___ RECORDS PROVIDED

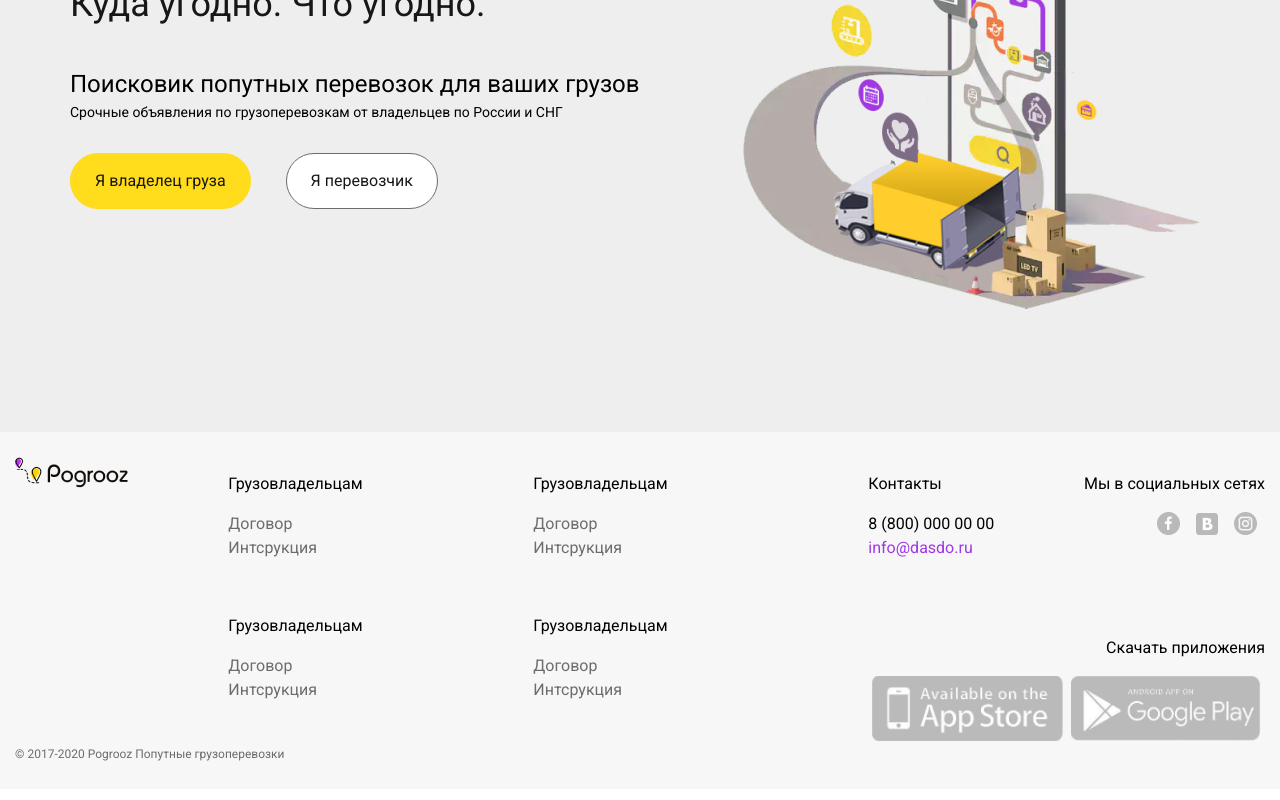
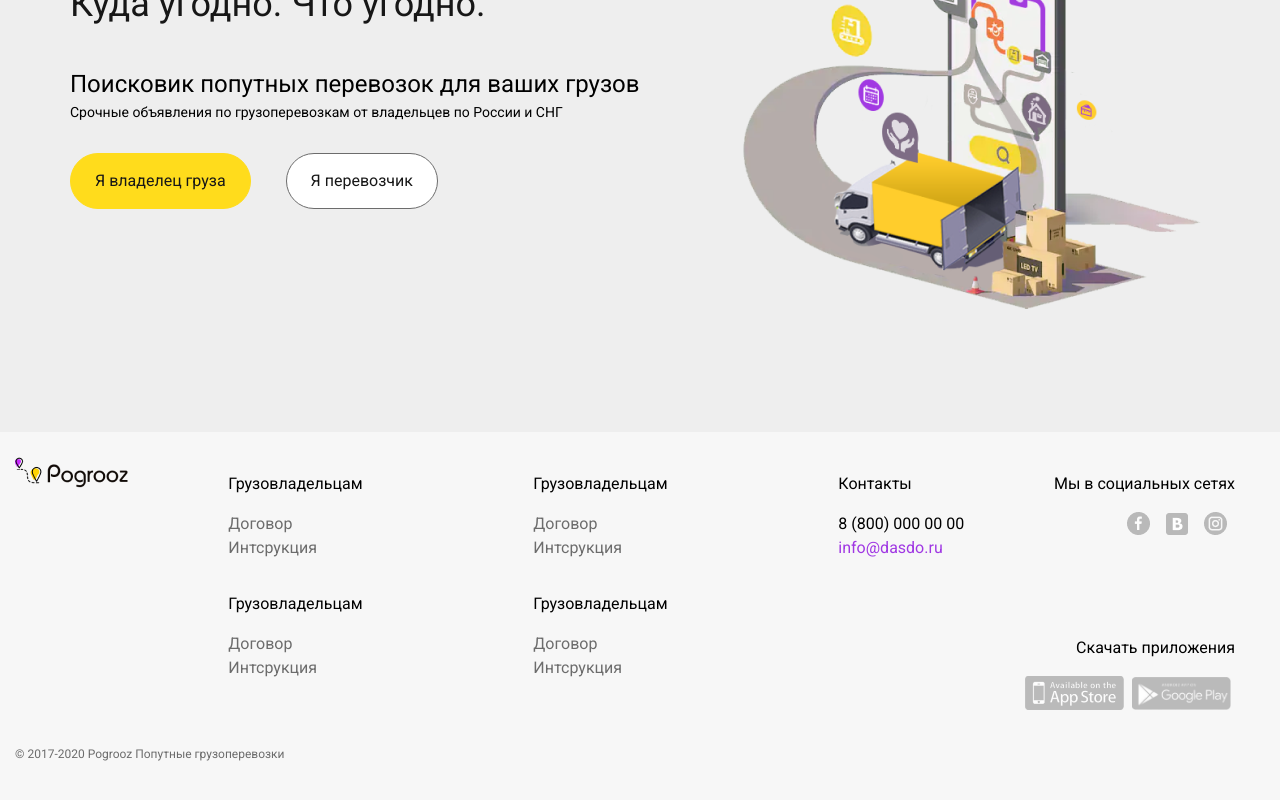
Before and after one commit to AegisEg/Pogrooz, a React (Create React App) app in the folder client/: page / in a window 1280 px wide. Shown: the part 248-1048 px from the top of the page. Built offline with nearby package versions, Linux system fonts and the light colour scheme.

Commit message:
footer_adaptive

```diff
--- a/client/src/App.css
+++ b/client/src/App.css
@@ -128,10 +128,9 @@ a {
 {
     background: #F7F7F7;
 }
-.footer_menu
+.footer_list
 {
-    display: grid;
-    grid-template-columns: repeat(2, 1fr);
+    height: fit-content;
 }
 .download_block
 {
@@ -158,7 +157,63 @@ a.mail
     color: #6C6C6C;
     font-size: 12px;
 }
-
+.download_link>img
+{
+    width: 107px;
+}
+@media screen and (min-width:768px)
+{
+    .col-premd-12
+    {
+        flex: 0 0 100%;
+        max-width: 100%;
+    }
+    .text-premd-right
+    {
+        text-align: right;
+    }
+}
+@media screen and (max-width:479px)
+{
+    .col-380-12
+    {
+        flex: 0 0 100%;
+        max-width: 100%;
+    }
+    .text-380-left
+    {
+        text-align: left;
+    }
+    .text-380-center
+    {
+        text-align: center;
+    }
+    .col-380-6
+    {
+        flex: 0 0 50%;
+        max-width: 50%;
+    }
+}
+@media screen and (max-width:768px)
+{
+    .text-640-center
+    {
+        text-align: center;
+    }
+}
+@media screen and (max-width:640px) and (min-width:480px)
+{
+    .col-presm-8
+    {
+        flex: 0 0 66.6666666667%!important;
+        max-width: 66.6666666667%!important;
+    }
+    .col-presm-4
+    {
+        flex: 0 0 33.3333333333%!important;
+        max-width: 33.3333333333%!important;
+    }
+}
 /* footer end */
 
 /* Main page */
--- a/client/src/Partials/Footer.js
+++ b/client/src/Partials/Footer.js
@@ -21,8 +21,8 @@ class Footer extends React.Component {
                   <div className="d-none d-md-block col-2 text-left">
                     <img src={logo} className="footer-logo-img" alt="Pogrooz" />
                   </div>
-                  <div className="col-lg-6 footer_menu">
-                    <div className="footer_list">
+                  <div className="col-presm-8 col-sm-6 col-md-6 footer_menu row align-content-start">
+                    <div className="footer_list col-6">
                         <p><Link to="/faq" >Грузовладельцам</Link></p>
                         <ul>
                             <li>
@@ -33,7 +33,7 @@ class Footer extends React.Component {
                             </li>
                         </ul>
                     </div>
-                    <div className="footer_list">
+                    <div className="footer_list col-6">
                         <p><Link to="/faq" >Грузовладельцам</Link></p>
                         <ul>
                             <li>
@@ -44,7 +44,7 @@ class Footer extends React.Component {
                             </li>
                         </ul>
                     </div>
-                    <div className="footer_list">
+                    <div className="footer_list col-6">
                         <p><Link to="/faq" >Грузовладельцам</Link></p>
                         <ul>
                             <li>
@@ -55,7 +55,7 @@ class Footer extends React.Component {
                             </li>
                         </ul>
                     </div>
-                    <div className="footer_list">
+                    <div className="footer_list col-6">
                         <p><Link to="/faq" >Грузовладельцам</Link></p>
                         <ul>
                             <li>
@@ -67,9 +67,9 @@ class Footer extends React.Component {
                         </ul>
                     </div>
                   </div>
-                  <div className="col-lg-4 text-right">
+                  <div className=".col-380-12 col-presm-4 col-sm-6 col-md-4 text-right">
                     <div className="row">
-                        <div className="text-left footer_list col-6">
+                        <div className="text-lg-left footer_list col-380-6 col-premd-12 col-lg-6 text-380-left text-premd-right">
                             <p>Контакты</p>
                             <ul>
                                 <li>
@@ -80,24 +80,24 @@ class Footer extends React.Component {
                                 </li>
                             </ul>
                         </div>
-                        <div className="col-6">
+                        <div className="col-380-6 col-premd-12 col-lg-6 text-premd text-premd-right">
                             <p className="">Мы в социальных сетях</p>
                             <div>
-                                <img className="mx-2" src={vk}/>
-                                <img className="mx-2" src={facebook}/>
-                                <img className="mx-2" src={instagramm}/>
+                                <img className="mx-2" src={vk} alt="vk"/>
+                                <img className="mx-2" src={facebook} alt="facebook"/>
+                                <img className="mx-2" src={instagramm} alt="instagramm"/>
                             </div>
                         </div>
                     </div>
-                    <div className="download_block">
+                    <div className="download_block text-380-center">
                         <p>Скачать приложения</p>
-                        <div className="d-flex download_link">
-                            <img className="px-1 w-50" src={iosapp}/>
-                            <img className="px-1 w-50" src={googleapp}/>
+                        <div className="download_link">
+                            <img className="px-1" src={iosapp} alt="iosapp"/>
+                            <img className="px-1" src={googleapp} alt="googleapp"/>
                         </div>
                     </div>
                   </div>
-                  <div className="col-12">
+                  <div className="col-12 text-640-center text-md-left my-4">
                     <span className="postscript">
                         © 2017-2020 Pogrooz Попутные грузоперевозки
                     </span>
```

______

**WHAT YOU HAVE TO DO**
Above are the entries; copy out every line among them that contains the word "premd".

**THE COMPLETED TASK**
+    .col-premd-12
+    .text-premd-right
+                        <div className="text-lg-left footer_list col-380-6 col-premd-12 col-lg-6 text-380-left text-premd-right">
+                        <div className="col-380-6 col-premd-12 col-lg-6 text-premd text-premd-right">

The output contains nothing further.